Transitioning from the military can be challenging for anyone, but some people need to make a tighter turn than others — just ask Lt. Commander Kevin Tritch, a Navy F-18 pilot who went to the famous Top Gun school in Fallon, Nevada, and served four tours overseas.
Today Tritch is part of the Analytics & Insights Growth Hacking team within Microsoft Cloud + Enterprise (C+E), after receiving an MBA from Duke University, compliments of his GI bill.
How did he manage to make such a perfect landing?
Tritch initially went to Carnegie Mellon University in Pittsburgh as a computer engineering major. His plan was to serve four years, get out, and find an engineering job.
“Being an F-18 pilot was not my planned career at all,” Tritch says. “But it was a pretty sweet gig.”
Selected for aviation through his ROTC program in college, Tritch attended the Navy flight school in Pensacola, Florida, getting his basic ground training and learning how to fly a propeller plane. At first, it wasn’t clear that he was cut out to be a pilot at all. “I had trouble landing the plane, which is an important part of it,” he says.
But he ended up doing rather well, and after basic flight training, he was selected for jet training, at the end of which he performed his first solo carrier landing.
He went on to a storied aviation career: attending Top Gun and completing four overseas deployments to Iraq, Afghanistan and Japan, ascending to the height of his craft. As a young, single guy, it’s the kind of life people dream of — Tritch was traveling the world, flying both on and off a carrier, enjoying a prestigious and exciting career.
As he got a little older, though, married with kids, it became more and more challenging to balance the desire to be at home against the near-constant deployments required of the Navy’s top-tier pilots.
“I kind of knew it was time to move on,” he says. “But it was difficult to give up that career.”
While many ex-military pilots find a soft landing working in the cockpit of commercial passenger jets or cargo planes, Tritch wanted to get back into the technology realm that had lured him in college. To make the transition easier, he decided to get an MBA, and was accepted to Duke.
“That was not the easiest thing, sending in applications from the ship in the Middle East and doing interviews over Skype,” he says. “But the GI bill paid for school, so that was a nice way to help me transition.”

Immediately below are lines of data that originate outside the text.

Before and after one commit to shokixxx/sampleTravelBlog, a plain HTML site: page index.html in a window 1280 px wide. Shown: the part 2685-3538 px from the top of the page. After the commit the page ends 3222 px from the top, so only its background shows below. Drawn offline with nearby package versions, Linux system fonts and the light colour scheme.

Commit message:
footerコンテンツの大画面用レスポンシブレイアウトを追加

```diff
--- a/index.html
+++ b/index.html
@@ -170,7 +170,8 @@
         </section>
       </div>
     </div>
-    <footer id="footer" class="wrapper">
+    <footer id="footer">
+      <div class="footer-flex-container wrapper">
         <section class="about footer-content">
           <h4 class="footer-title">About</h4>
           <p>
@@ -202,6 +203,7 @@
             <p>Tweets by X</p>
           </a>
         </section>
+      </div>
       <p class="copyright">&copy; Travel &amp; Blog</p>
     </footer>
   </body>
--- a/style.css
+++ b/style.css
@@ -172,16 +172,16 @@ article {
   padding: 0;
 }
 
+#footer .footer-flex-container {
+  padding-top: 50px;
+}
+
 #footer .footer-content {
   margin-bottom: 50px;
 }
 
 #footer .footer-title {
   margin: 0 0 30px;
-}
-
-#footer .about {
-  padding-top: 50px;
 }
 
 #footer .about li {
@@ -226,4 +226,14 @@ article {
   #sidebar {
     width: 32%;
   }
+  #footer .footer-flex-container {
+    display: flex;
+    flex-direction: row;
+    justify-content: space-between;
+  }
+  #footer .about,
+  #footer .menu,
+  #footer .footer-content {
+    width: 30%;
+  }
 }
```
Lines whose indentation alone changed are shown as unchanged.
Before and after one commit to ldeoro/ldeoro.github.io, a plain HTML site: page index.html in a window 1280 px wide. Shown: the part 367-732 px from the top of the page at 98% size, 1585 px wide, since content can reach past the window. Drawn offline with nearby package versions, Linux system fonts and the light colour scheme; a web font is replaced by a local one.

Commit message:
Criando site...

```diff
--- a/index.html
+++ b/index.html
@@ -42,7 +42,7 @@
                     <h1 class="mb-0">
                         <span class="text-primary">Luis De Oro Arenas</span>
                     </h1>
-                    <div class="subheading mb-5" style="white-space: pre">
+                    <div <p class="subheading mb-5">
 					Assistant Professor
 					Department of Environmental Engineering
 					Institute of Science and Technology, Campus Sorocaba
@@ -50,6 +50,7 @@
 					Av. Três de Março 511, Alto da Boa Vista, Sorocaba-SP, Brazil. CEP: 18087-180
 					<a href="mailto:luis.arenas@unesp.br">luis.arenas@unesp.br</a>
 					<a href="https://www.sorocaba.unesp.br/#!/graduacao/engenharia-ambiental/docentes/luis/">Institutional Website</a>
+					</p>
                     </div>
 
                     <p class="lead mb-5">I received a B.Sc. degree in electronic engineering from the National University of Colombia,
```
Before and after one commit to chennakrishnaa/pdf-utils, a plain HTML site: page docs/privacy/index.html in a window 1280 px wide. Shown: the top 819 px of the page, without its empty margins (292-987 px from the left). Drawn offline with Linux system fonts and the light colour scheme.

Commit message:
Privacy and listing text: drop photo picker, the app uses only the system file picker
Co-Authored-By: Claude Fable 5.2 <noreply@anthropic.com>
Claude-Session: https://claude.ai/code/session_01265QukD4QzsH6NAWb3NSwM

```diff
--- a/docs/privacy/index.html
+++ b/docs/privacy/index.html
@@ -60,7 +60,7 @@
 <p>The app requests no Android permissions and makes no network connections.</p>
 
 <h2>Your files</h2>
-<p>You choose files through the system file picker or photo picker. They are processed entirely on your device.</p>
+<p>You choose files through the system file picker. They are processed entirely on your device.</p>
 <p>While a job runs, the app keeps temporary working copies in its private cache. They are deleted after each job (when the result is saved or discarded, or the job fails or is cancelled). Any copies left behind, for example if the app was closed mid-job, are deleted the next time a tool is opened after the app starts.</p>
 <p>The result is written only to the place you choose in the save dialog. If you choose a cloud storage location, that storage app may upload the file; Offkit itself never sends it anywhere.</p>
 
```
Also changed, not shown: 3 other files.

Being enrolled in a prestigious MBA program, several companies were interested in talking to Tritch, and that’s where Microsoft began to stand out. Recruited for a marketing role at the company, Tritch was initially impressed by the engaging, passionate nature of the people he spoke to, but was still unsure about his lack of tech-industry savvy until he found out that the company was attracted to his military experience as well.
“A couple years into my military career and I was managing 40 to 50 people,” Tritch says. “It’s just that wealth of experience in high-pressure, high-stress situations that gives you a certain perspective. So Microsoft was saying, ‘We’ll teach you what you need to know about tech, because we value that dynamic leadership experience.’”
Today Tritch works in data analytics within Microsoft C+E. He recently completed a one-year rotation program called On Ramp within C+E Marketing, where he was exposed to three different four-month assignments across business lines and marketing functions.
“I thought this was such a wonderful opportunity, especially coming in from the military as someone who’s a little bit older,” Tritch says. “I basically get this compressed rotation and they allow us to really figure out what we’re passionate about in that first year. The C+E Marketing On Ramp program was one of the reasons I really wanted to come to Microsoft full time.”
As his career progresses, Tritch envisions a role where all his different experiences come together.
“I have a computer engineering background, so I should be able to handle the technical side,” he says. “I’ve got the leadership experience from the military, and I’ve learned the business knowledge from my MBA and marketing. So eventually I’d like to grow into a product management type role, where I can tie all that together and really bring value to Microsoft.”
Tritch knows how demanding a product management job at Microsoft can be, but for someone who can land an F-18 on a rolling aircraft carrier at night, the sky may just be limit.